RECORD EXCERPTS =
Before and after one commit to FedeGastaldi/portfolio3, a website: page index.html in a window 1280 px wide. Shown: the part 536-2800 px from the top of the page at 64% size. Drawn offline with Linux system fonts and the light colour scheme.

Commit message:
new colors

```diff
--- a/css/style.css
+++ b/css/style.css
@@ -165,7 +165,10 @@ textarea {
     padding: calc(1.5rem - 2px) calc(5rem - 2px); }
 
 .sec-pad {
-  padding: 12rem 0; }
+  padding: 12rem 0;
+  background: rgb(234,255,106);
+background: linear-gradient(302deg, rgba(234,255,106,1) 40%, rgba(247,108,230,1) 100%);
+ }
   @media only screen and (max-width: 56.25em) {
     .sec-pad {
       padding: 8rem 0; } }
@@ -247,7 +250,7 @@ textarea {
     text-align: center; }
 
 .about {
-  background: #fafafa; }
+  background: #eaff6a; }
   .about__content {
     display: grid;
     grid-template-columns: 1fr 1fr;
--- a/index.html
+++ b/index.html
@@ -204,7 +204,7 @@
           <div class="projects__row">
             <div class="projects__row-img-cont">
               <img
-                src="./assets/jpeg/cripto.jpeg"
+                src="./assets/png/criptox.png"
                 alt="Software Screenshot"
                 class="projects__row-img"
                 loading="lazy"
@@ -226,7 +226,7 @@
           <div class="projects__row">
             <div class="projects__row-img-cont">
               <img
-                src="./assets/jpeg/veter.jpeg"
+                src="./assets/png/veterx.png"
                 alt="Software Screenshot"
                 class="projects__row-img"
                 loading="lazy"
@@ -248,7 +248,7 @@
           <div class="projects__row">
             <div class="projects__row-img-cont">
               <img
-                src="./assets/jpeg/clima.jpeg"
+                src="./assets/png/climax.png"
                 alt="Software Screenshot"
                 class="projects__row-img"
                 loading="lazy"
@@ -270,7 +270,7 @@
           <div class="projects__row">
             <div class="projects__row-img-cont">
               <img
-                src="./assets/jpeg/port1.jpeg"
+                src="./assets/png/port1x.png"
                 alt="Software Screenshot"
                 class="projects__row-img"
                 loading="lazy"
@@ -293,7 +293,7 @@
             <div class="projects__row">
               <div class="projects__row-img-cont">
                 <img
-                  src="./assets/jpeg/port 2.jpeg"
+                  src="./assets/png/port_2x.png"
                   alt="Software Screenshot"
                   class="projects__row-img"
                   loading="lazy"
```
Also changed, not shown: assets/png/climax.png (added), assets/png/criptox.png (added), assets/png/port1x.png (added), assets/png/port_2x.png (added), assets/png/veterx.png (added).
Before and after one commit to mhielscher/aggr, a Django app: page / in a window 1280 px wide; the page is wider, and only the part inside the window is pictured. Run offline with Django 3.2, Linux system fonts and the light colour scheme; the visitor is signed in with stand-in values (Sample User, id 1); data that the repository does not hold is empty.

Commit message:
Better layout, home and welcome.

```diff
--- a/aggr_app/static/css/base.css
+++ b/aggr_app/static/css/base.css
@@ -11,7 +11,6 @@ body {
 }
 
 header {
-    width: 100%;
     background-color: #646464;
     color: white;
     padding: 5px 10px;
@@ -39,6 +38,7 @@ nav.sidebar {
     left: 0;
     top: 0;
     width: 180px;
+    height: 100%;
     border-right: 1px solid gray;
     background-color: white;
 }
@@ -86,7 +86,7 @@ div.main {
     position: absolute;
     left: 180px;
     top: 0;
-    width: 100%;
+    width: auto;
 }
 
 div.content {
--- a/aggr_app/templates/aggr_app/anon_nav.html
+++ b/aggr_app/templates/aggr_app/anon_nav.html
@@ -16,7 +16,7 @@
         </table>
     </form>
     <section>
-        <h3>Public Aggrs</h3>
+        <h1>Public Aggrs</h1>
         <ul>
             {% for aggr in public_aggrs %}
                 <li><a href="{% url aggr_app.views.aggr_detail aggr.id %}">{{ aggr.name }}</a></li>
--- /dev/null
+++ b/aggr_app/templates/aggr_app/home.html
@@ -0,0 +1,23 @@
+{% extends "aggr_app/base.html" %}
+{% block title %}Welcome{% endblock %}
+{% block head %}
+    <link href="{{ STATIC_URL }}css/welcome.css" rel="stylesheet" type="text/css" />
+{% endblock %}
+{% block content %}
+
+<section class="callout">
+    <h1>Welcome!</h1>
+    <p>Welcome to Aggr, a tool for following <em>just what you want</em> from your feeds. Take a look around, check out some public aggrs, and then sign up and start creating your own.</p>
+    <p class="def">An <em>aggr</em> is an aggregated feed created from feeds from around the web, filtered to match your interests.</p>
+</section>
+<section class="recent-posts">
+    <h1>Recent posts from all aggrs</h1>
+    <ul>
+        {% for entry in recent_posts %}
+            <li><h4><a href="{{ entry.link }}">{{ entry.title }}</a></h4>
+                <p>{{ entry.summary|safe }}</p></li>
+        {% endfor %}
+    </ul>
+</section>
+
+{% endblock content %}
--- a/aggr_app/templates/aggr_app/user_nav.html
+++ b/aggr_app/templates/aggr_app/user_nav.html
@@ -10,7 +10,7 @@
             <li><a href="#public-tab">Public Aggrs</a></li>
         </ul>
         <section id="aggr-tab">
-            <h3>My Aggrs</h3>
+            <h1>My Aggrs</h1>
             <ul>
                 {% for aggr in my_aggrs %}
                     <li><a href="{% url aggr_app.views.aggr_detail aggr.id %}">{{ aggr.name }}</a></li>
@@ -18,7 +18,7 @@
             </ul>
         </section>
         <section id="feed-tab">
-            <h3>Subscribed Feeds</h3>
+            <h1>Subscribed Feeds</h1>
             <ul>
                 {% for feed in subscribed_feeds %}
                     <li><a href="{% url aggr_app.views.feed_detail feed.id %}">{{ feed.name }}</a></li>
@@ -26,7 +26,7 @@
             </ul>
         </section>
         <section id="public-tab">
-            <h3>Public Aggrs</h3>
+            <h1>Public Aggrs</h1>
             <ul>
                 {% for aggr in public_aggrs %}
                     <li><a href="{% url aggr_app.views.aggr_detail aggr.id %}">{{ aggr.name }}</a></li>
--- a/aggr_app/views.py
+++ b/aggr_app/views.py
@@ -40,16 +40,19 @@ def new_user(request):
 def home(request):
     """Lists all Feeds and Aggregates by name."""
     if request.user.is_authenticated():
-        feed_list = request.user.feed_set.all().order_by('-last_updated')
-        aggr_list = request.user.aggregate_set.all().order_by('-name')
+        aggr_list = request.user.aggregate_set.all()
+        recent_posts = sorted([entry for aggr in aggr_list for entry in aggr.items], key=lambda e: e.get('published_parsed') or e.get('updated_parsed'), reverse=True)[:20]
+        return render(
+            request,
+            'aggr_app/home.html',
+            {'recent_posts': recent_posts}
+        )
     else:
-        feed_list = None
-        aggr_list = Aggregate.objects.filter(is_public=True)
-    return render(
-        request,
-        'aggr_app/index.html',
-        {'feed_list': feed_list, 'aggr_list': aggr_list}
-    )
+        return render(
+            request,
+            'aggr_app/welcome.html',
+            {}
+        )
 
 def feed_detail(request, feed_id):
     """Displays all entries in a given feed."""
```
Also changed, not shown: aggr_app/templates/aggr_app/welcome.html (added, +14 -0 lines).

WHAT THE TASK REQUIRES = All lines above should be output verbatim.

SOLUTION =
Before and after one commit to FedeGastaldi/portfolio3, a website: page index.html in a window 1280 px wide. Shown: the part 536-2800 px from the top of the page at 64% size. Drawn offline with Linux system fonts and the light colour scheme.

Commit message:
new colors

```diff
--- a/css/style.css
+++ b/css/style.css
@@ -165,7 +165,10 @@ textarea {
     padding: calc(1.5rem - 2px) calc(5rem - 2px); }
 
 .sec-pad {
-  padding: 12rem 0; }
+  padding: 12rem 0;
+  background: rgb(234,255,106);
+background: linear-gradient(302deg, rgba(234,255,106,1) 40%, rgba(247,108,230,1) 100%);
+ }
   @media only screen and (max-width: 56.25em) {
     .sec-pad {
       padding: 8rem 0; } }
@@ -247,7 +250,7 @@ textarea {
     text-align: center; }
 
 .about {
-  background: #fafafa; }
+  background: #eaff6a; }
   .about__content {
     display: grid;
     grid-template-columns: 1fr 1fr;
--- a/index.html
+++ b/index.html
@@ -204,7 +204,7 @@
           <div class="projects__row">
             <div class="projects__row-img-cont">
               <img
-                src="./assets/jpeg/cripto.jpeg"
+                src="./assets/png/criptox.png"
                 alt="Software Screenshot"
                 class="projects__row-img"
                 loading="lazy"
@@ -226,7 +226,7 @@
           <div class="projects__row">
             <div class="projects__row-img-cont">
               <img
-                src="./assets/jpeg/veter.jpeg"
+                src="./assets/png/veterx.png"
                 alt="Software Screenshot"
                 class="projects__row-img"
                 loading="lazy"
@@ -248,7 +248,7 @@
           <div class="projects__row">
             <div class="projects__row-img-cont">
               <img
-                src="./assets/jpeg/clima.jpeg"
+                src="./assets/png/climax.png"
                 alt="Software Screenshot"
                 class="projects__row-img"
                 loading="lazy"
@@ -270,7 +270,7 @@
           <div class="projects__row">
             <div class="projects__row-img-cont">
               <img
-                src="./assets/jpeg/port1.jpeg"
+                src="./assets/png/port1x.png"
                 alt="Software Screenshot"
                 class="projects__row-img"
                 loading="lazy"
@@ -293,7 +293,7 @@
             <div class="projects__row">
               <div class="projects__row-img-cont">
                 <img
-                  src="./assets/jpeg/port 2.jpeg"
+                  src="./assets/png/port_2x.png"
                   alt="Software Screenshot"
                   class="projects__row-img"
                   loading="lazy"
```
Also changed, not shown: assets/png/climax.png (added), assets/png/criptox.png (added), assets/png/port1x.png (added), assets/png/port_2x.png (added), assets/png/veterx.png (added).
Before and after one commit to mhielscher/aggr, a Django app: page / in a window 1280 px wide; the page is wider, and only the part inside the window is pictured. Run offline with Django 3.2, Linux system fonts and the light colour scheme; the visitor is signed in with stand-in values (Sample User, id 1); data that the repository does not hold is empty.

Commit message:
Better layout, home and welcome.

```diff
--- a/aggr_app/static/css/base.css
+++ b/aggr_app/static/css/base.css
@@ -11,7 +11,6 @@ body {
 }
 
 header {
-    width: 100%;
     background-color: #646464;
     color: white;
     padding: 5px 10px;
@@ -39,6 +38,7 @@ nav.sidebar {
     left: 0;
     top: 0;
     width: 180px;
+    height: 100%;
     border-right: 1px solid gray;
     background-color: white;
 }
@@ -86,7 +86,7 @@ div.main {
     position: absolute;
     left: 180px;
     top: 0;
-    width: 100%;
+    width: auto;
 }
 
 div.content {
--- a/aggr_app/templates/aggr_app/anon_nav.html
+++ b/aggr_app/templates/aggr_app/anon_nav.html
@@ -16,7 +16,7 @@
         </table>
     </form>
     <section>
-        <h3>Public Aggrs</h3>
+        <h1>Public Aggrs</h1>
         <ul>
             {% for aggr in public_aggrs %}
                 <li><a href="{% url aggr_app.views.aggr_detail aggr.id %}">{{ aggr.name }}</a></li>
--- /dev/null
+++ b/aggr_app/templates/aggr_app/home.html
@@ -0,0 +1,23 @@
+{% extends "aggr_app/base.html" %}
+{% block title %}Welcome{% endblock %}
+{% block head %}
+    <link href="{{ STATIC_URL }}css/welcome.css" rel="stylesheet" type="text/css" />
+{% endblock %}
+{% block content %}
+
+<section class="callout">
+    <h1>Welcome!</h1>
+    <p>Welcome to Aggr, a tool for following <em>just what you want</em> from your feeds. Take a look around, check out some public aggrs, and then sign up and start creating your own.</p>
+    <p class="def">An <em>aggr</em> is an aggregated feed created from feeds from around the web, filtered to match your interests.</p>
+</section>
+<section class="recent-posts">
+    <h1>Recent posts from all aggrs</h1>
+    <ul>
+        {% for entry in recent_posts %}
+            <li><h4><a href="{{ entry.link }}">{{ entry.title }}</a></h4>
+                <p>{{ entry.summary|safe }}</p></li>
+        {% endfor %}
+    </ul>
+</section>
+
+{% endblock content %}
--- a/aggr_app/templates/aggr_app/user_nav.html
+++ b/aggr_app/templates/aggr_app/user_nav.html
@@ -10,7 +10,7 @@
             <li><a href="#public-tab">Public Aggrs</a></li>
         </ul>
         <section id="aggr-tab">
-            <h3>My Aggrs</h3>
+            <h1>My Aggrs</h1>
             <ul>
                 {% for aggr in my_aggrs %}
                     <li><a href="{% url aggr_app.views.aggr_detail aggr.id %}">{{ aggr.name }}</a></li>
@@ -18,7 +18,7 @@
             </ul>
         </section>
         <section id="feed-tab">
-            <h3>Subscribed Feeds</h3>
+            <h1>Subscribed Feeds</h1>
             <ul>
                 {% for feed in subscribed_feeds %}
                     <li><a href="{% url aggr_app.views.feed_detail feed.id %}">{{ feed.name }}</a></li>
@@ -26,7 +26,7 @@
             </ul>
         </section>
         <section id="public-tab">
-            <h3>Public Aggrs</h3>
+            <h1>Public Aggrs</h1>
             <ul>
                 {% for aggr in public_aggrs %}
                     <li><a href="{% url aggr_app.views.aggr_detail aggr.id %}">{{ aggr.name }}</a></li>
--- a/aggr_app/views.py
+++ b/aggr_app/views.py
@@ -40,16 +40,19 @@ def new_user(request):
 def home(request):
     """Lists all Feeds and Aggregates by name."""
     if request.user.is_authenticated():
-        feed_list = request.user.feed_set.all().order_by('-last_updated')
-        aggr_list = request.user.aggregate_set.all().order_by('-name')
+        aggr_list = request.user.aggregate_set.all()
+        recent_posts = sorted([entry for aggr in aggr_list for entry in aggr.items], key=lambda e: e.get('published_parsed') or e.get('updated_parsed'), reverse=True)[:20]
+        return render(
+            request,
+            'aggr_app/home.html',
+            {'recent_posts': recent_posts}
+        )
     else:
-        feed_list = None
-        aggr_list = Aggregate.objects.filter(is_public=True)
-    return render(
-        request,
-        'aggr_app/index.html',
-        {'feed_list': feed_list, 'aggr_list': aggr_list}
-    )
+        return render(
+            request,
+            'aggr_app/welcome.html',
+            {}
+        )
 
 def feed_detail(request, feed_id):
     """Displays all entries in a given feed."""
```
Also changed, not shown: aggr_app/templates/aggr_app/welcome.html (added, +14 -0 lines).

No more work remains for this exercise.